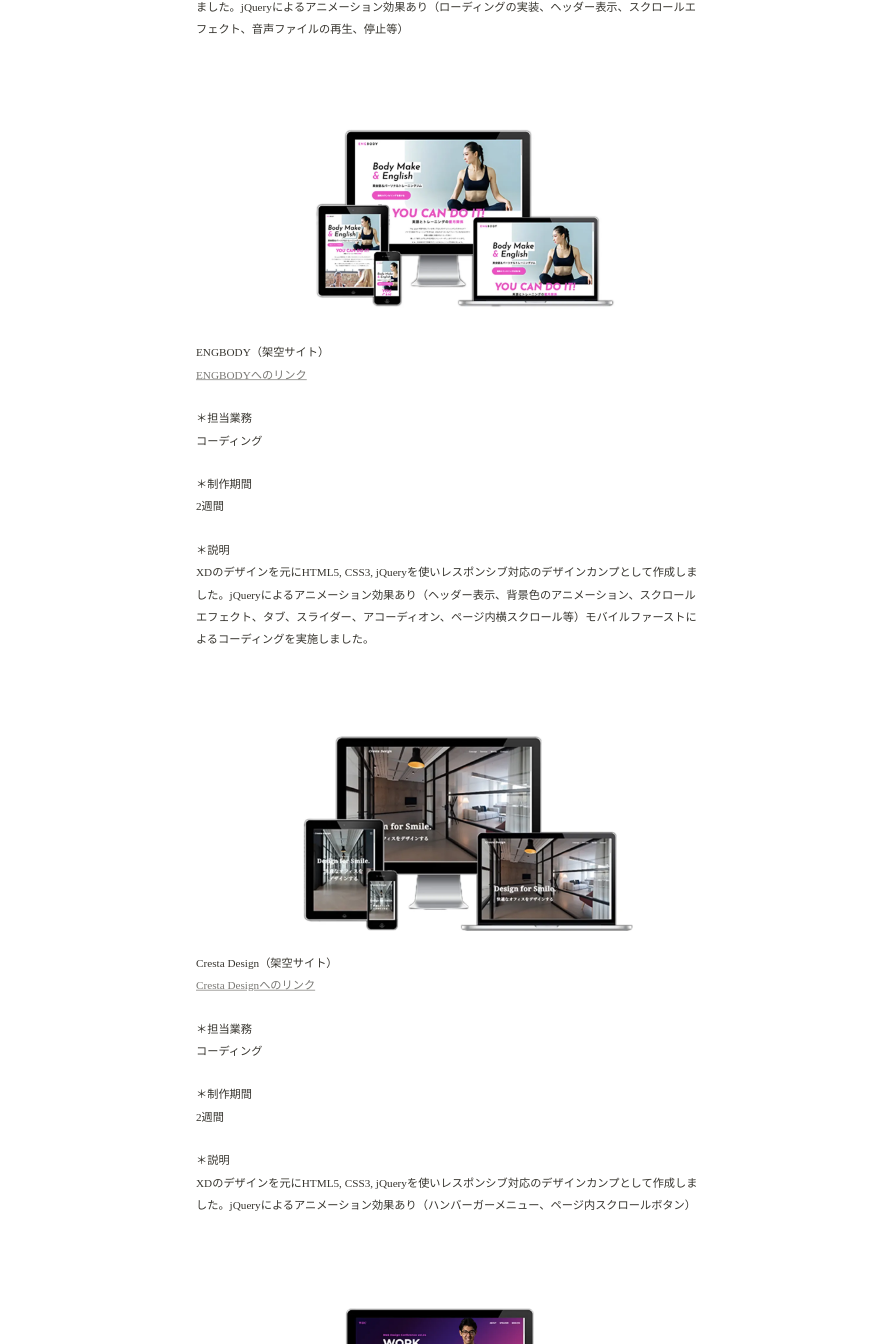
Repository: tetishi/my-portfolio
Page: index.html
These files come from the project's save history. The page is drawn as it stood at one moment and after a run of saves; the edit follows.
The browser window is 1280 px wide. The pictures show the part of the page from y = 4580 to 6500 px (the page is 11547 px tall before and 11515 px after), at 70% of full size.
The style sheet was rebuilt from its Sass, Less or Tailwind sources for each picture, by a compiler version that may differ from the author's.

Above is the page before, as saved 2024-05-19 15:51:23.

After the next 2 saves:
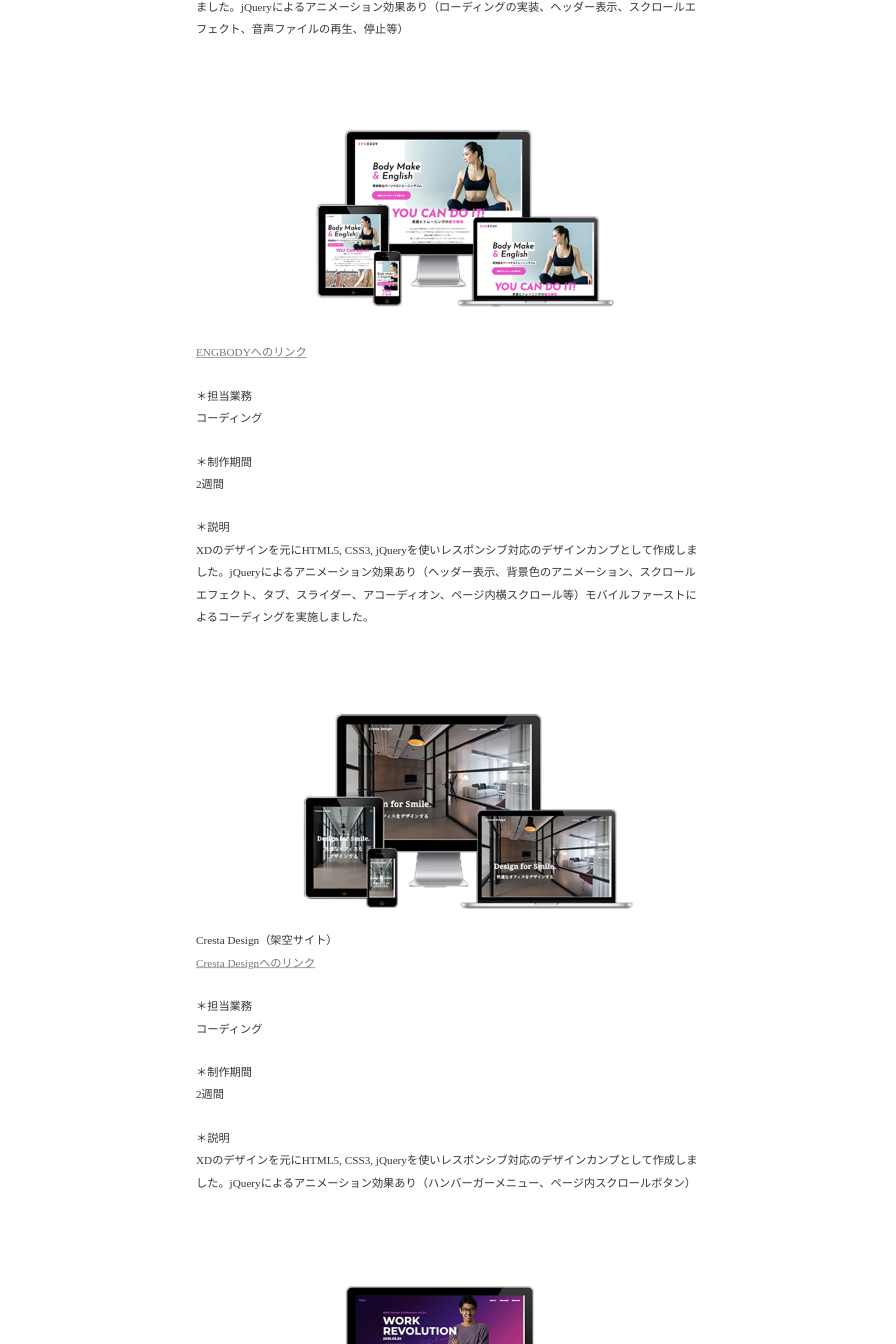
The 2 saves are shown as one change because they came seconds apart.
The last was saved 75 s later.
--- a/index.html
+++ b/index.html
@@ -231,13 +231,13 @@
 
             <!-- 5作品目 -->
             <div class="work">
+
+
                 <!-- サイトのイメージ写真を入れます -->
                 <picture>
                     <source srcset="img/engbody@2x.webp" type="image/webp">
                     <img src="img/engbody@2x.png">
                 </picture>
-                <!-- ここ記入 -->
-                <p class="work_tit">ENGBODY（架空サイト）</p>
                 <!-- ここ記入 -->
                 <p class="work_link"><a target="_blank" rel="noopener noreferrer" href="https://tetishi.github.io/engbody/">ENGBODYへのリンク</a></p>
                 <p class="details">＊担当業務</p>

* * *

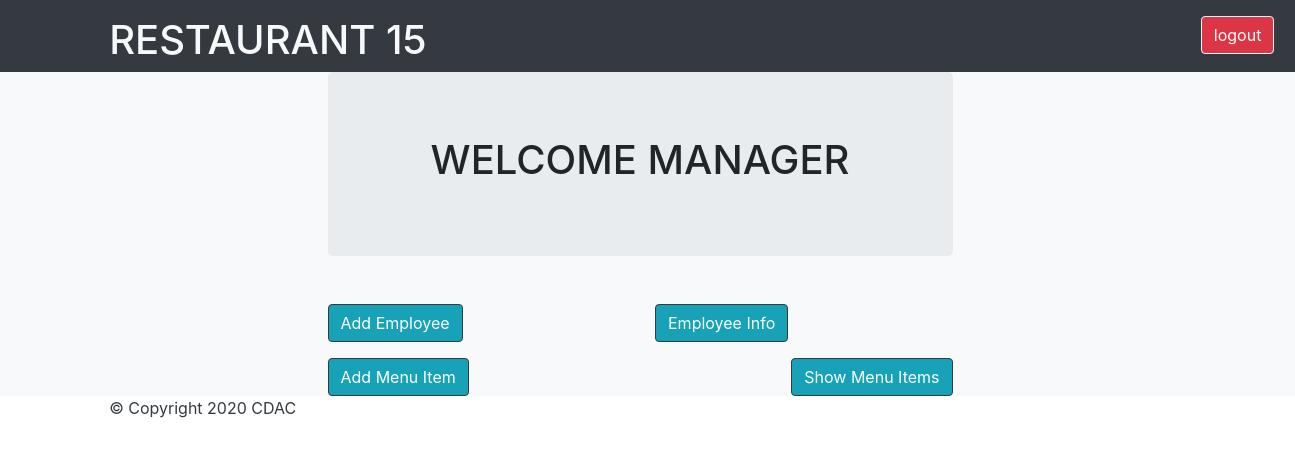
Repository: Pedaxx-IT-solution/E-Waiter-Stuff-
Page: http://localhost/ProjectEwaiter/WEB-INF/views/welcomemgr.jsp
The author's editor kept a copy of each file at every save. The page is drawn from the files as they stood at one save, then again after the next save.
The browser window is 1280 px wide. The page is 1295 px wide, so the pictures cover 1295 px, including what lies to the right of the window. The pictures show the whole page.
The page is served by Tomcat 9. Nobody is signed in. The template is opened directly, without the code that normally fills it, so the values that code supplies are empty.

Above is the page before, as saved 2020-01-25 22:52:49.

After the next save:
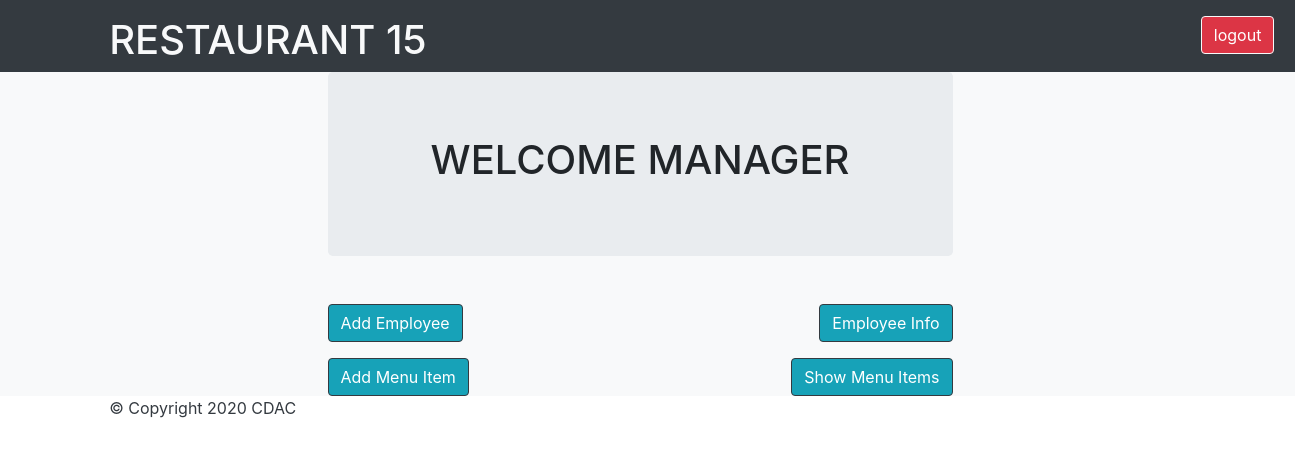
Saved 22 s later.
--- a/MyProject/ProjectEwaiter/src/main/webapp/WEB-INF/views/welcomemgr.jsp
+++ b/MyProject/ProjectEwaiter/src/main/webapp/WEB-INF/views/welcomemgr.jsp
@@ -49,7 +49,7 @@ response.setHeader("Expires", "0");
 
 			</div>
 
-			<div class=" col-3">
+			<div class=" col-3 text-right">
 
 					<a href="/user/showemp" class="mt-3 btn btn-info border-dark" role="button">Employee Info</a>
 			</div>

AIM OF THE EXERCISE ▸ Could you set down, word for word, only the lines above from the line with "Repository: tetishi/my-portfolio" to the line with "These files come", including both?

TASK SOLUTION ▸
Repository: tetishi/my-portfolio
Page: index.html
These files come from the project's save history. The page is drawn as it stood at one moment and after a run of saves; the edit follows.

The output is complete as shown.